This ancient cemetery dates back to the 7th and 8th centuries BC and consists of a scattering of 150 graves spread out over the wide field.
The arrangement of the burial chambers closely matches descriptions of Mycenaean tombs in Homer’s Iliad. Kings and nobles were buried here with their favoured worldly possessions, food, drink, and even their sacrificed slaves.
The tombs are prominently signposted, south of the Salamis turn-off, along the road to the Church of Apostolos Varnavas.
Further south on the site, marked by a lone eucalyptus tree, are the Cellarka tombs. These smaller rock-cut tombs were used for less important members of the royal community. The tombs have steep steps leading to the underground chambers where stone urns were placed pending the decomposition of their contents. Thereafter the bones were removed and the chambers reused.
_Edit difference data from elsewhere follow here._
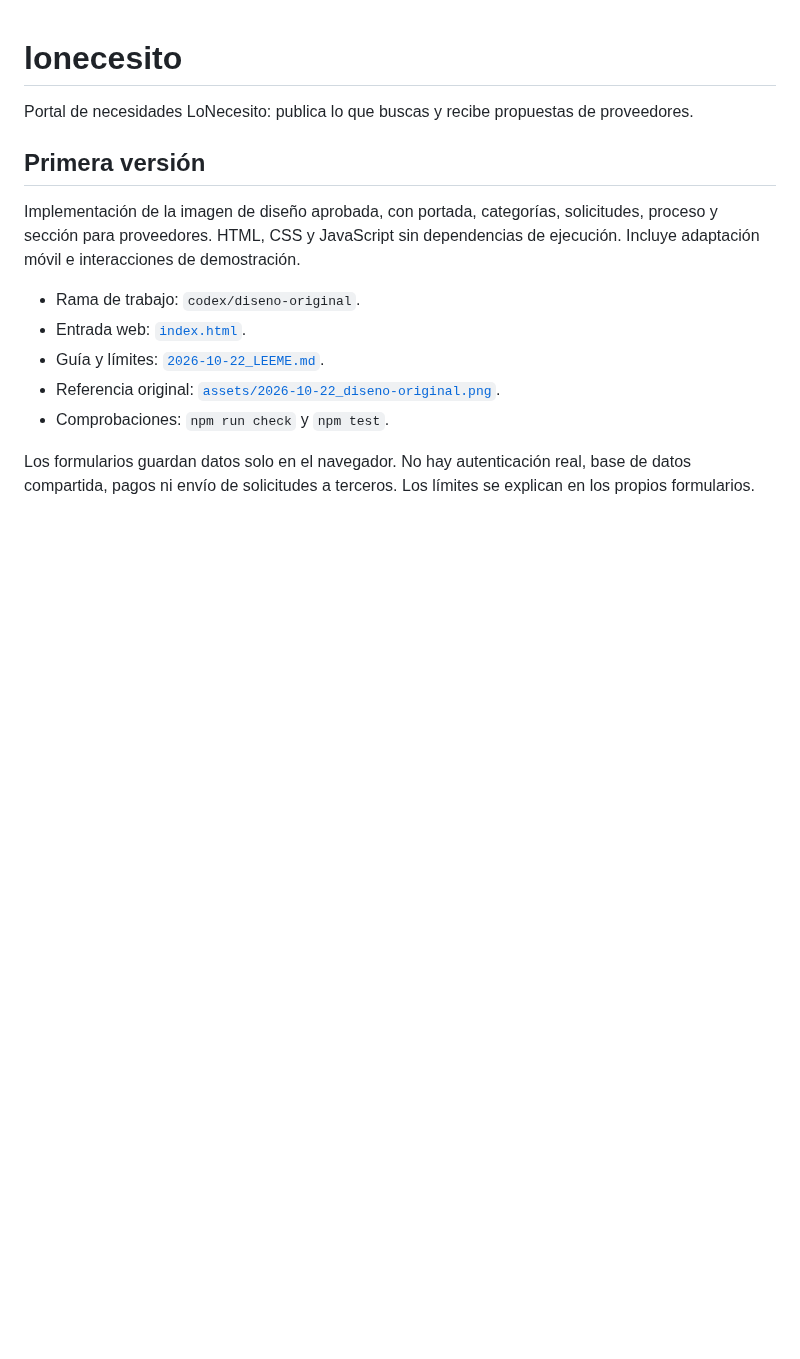
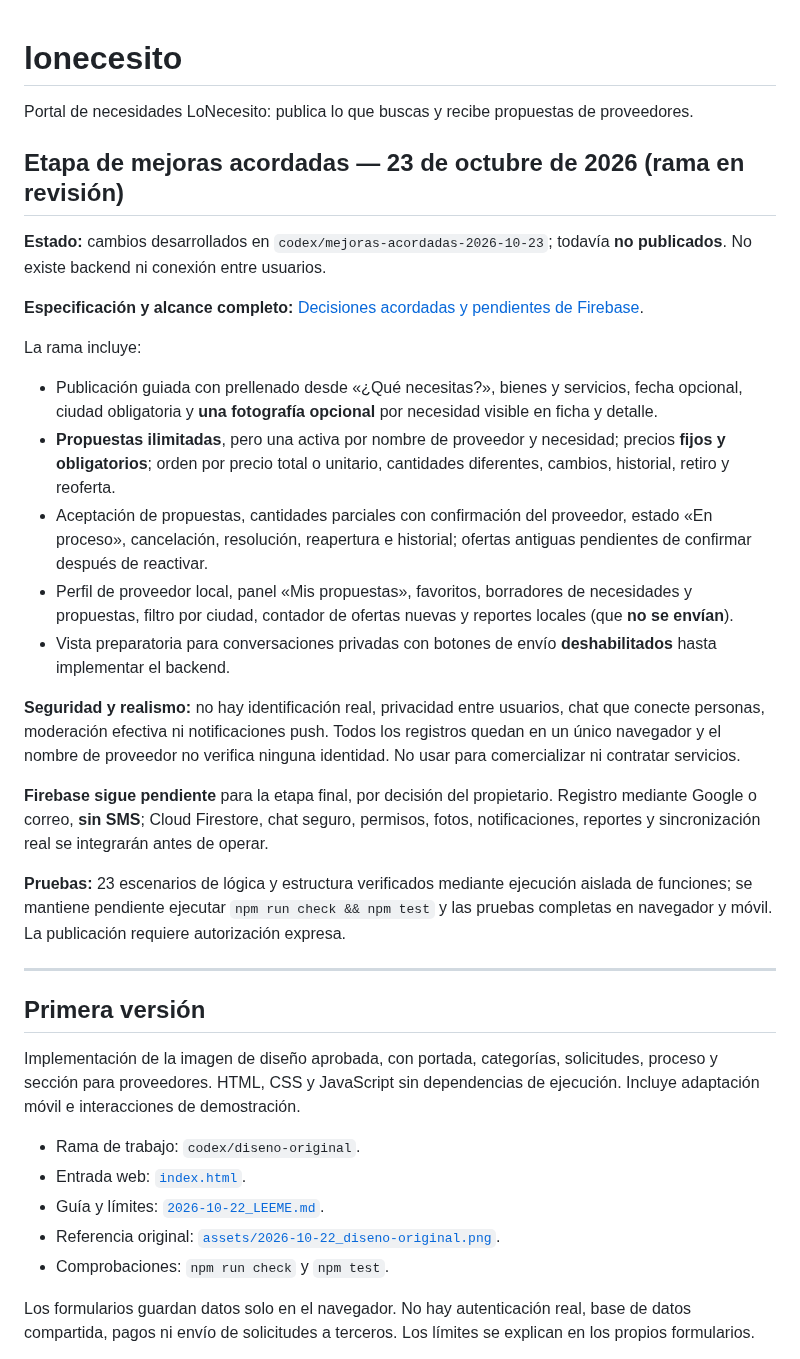
Before and after one commit to gruemp/lonecesito, a Markdown page: README.md, the part around the change. Drawn GitHub-style; blank space fills up the shorter version.

Commit message:
Actualiza README con mejoras implementadas y límites de la demostración

```diff
--- a/README.md
+++ b/README.md
@@ -1,5 +1,27 @@
 # lonecesito
 Portal de necesidades LoNecesito: publica lo que buscas y recibe propuestas de proveedores.
+
+## Etapa de mejoras acordadas — 23 de octubre de 2026 (rama en revisión)
+
+**Estado:** cambios desarrollados en `codex/mejoras-acordadas-2026-10-23`; todavía **no publicados**. No existe backend ni conexión entre usuarios.
+
+**Especificación y alcance completo:** [Decisiones acordadas y pendientes de Firebase](docs/decisiones-y-alcance-2026-10-23.md).
+
+La rama incluye:
+- Publicación guiada con prellenado desde «¿Qué necesitas?», bienes y servicios, fecha opcional, ciudad obligatoria y **una fotografía opcional** por necesidad visible en ficha y detalle.
+- **Propuestas ilimitadas**, pero una activa por nombre de proveedor y necesidad; precios **fijos y obligatorios**; orden por precio total o unitario, cantidades diferentes, cambios, historial, retiro y reoferta.
+- Aceptación de propuestas, cantidades parciales con confirmación del proveedor, estado «En proceso», cancelación, resolución, reapertura e historial; ofertas antiguas pendientes de confirmar después de reactivar.
+- Perfil de proveedor local, panel «Mis propuestas», favoritos, borradores de necesidades y propuestas, filtro por ciudad, contador de ofertas nuevas y reportes locales (que **no se envían**).
+- Vista preparatoria para conversaciones privadas con botones de envío **deshabilitados** hasta implementar el backend.
+
+**Seguridad y realismo:** no hay identificación real, privacidad entre usuarios, chat que conecte personas, moderación efectiva ni notificaciones push. Todos los registros quedan en un único navegador y el nombre de proveedor no verifica ninguna identidad. No usar para comercializar ni contratar servicios.
+
+**Firebase sigue pendiente** para la etapa final, por decisión del propietario. Registro mediante Google o correo, **sin SMS**; Cloud Firestore, chat seguro, permisos, fotos, notificaciones, reportes y sincronización real se integrarán antes de operar.
+
+**Pruebas:** 23 escenarios de lógica y estructura verificados mediante ejecución aislada de funciones; se mantiene pendiente ejecutar `npm run check && npm test` y las pruebas completas en navegador y móvil. La publicación requiere autorización expresa.
+
+---
+
 
 ## Primera versión
 
```
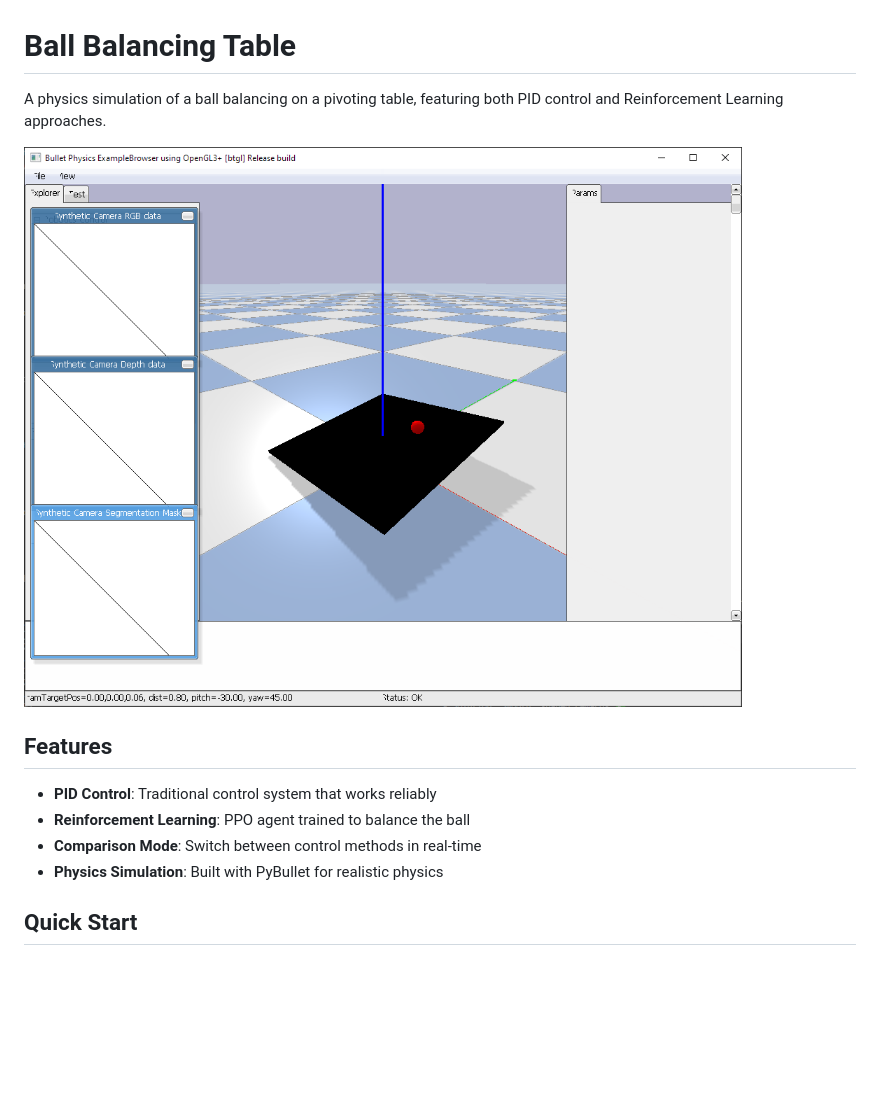
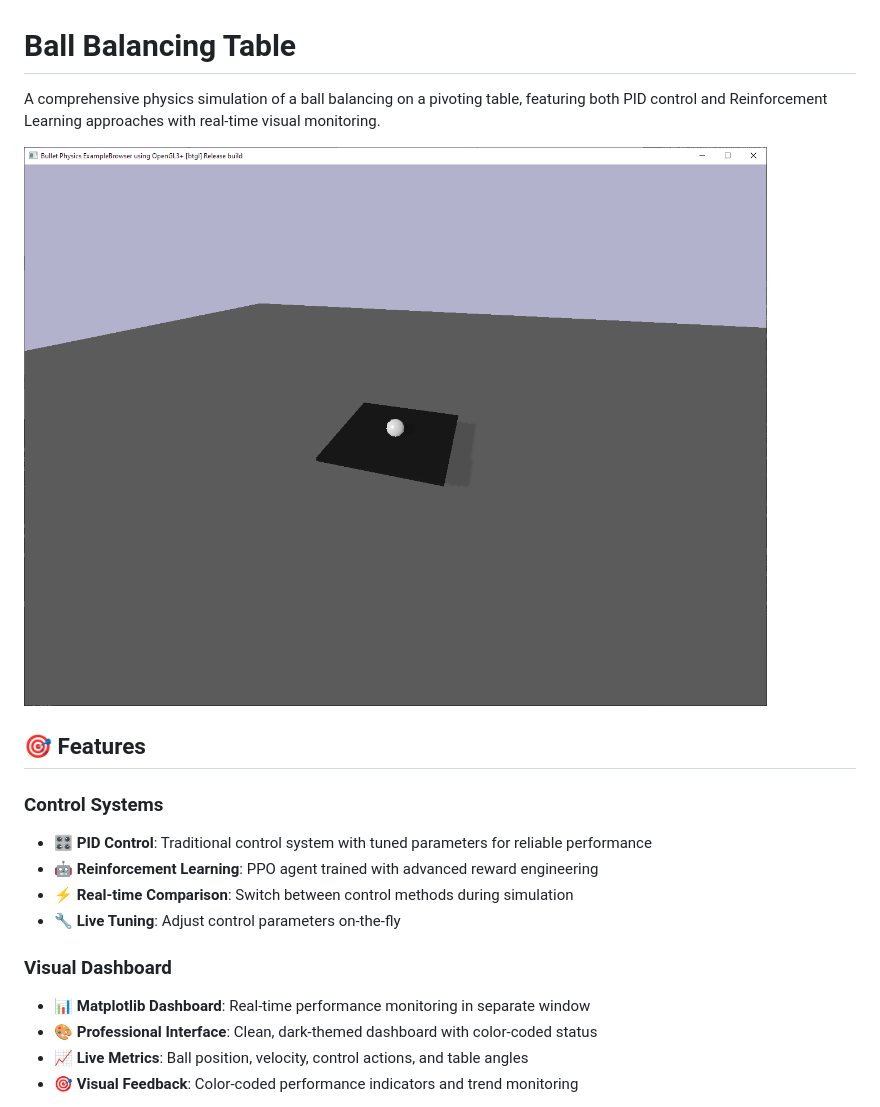
Before and after one commit to jorisgiltay/BallBalancingTable, a Markdown page: README.md, the part around the change printed below. GitHub-like rendering; pictures changed too: sim.png; blank space fills up the shorter version.

```diff
--- a/README.md
+++ b/README.md
@@ -1,4 +1,4 @@
 # Ball Balancing Table
 
-A physics simulation of a ball balancing on a pivoting table, featuring both PID control and Reinforcement Learning approaches.
+A comprehensive physics simulation of a ball balancing on a pivoting table, featuring both PID control and Reinforcement Learning approaches with real-time visual monitoring.
 
@@ -6,10 +6,15 @@ A physics simulation of a ball balancing on a pivoting table, featuring both PID
 
-## Features
+## 🎯 Features
 
-- **PID Control**: Traditional control system that works reliably
-- **Reinforcement Learning**: PPO agent trained to balance the ball
-- **Comparison Mode**: Switch between control methods in real-time
-- **Physics Simulation**: Built with PyBullet for realistic physics
+### Control Systems
+- **🎛️ PID Control**: Traditional control system with tuned parameters for reliable performance
+- **🤖 Reinforcement Learning**: PPO agent trained with advanced reward engineering
+- **⚡ Real-time Comparison**: Switch between control methods during simulation
+- **🔧 Live Tuning**: Adjust control parameters on-the-fly
 
-## Quick Start
+### Visual Dashboard
+- **📊 Matplotlib Dashboard**: Real-time performance monitoring in separate window
+- **🎨 Professional Interface**: Clean, dark-themed dashboard with color-coded status
+- **📈 Live Metrics**: Ball position, velocity, control actions, and table angles
+- **🎯 Visual Feedback**: Color-coded performance indicators and trend monitoring
 
```
Also changed, not shown: other parts of README.md (+146 -56 lines), matplotlib_PID.PNG (added), matplotlib_RL.PNG (added), 2 other files.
Most tombs have been looted over the years, though at least three have yielded treasure and antiquities that are now in Nicosia’s Cyprus Museum.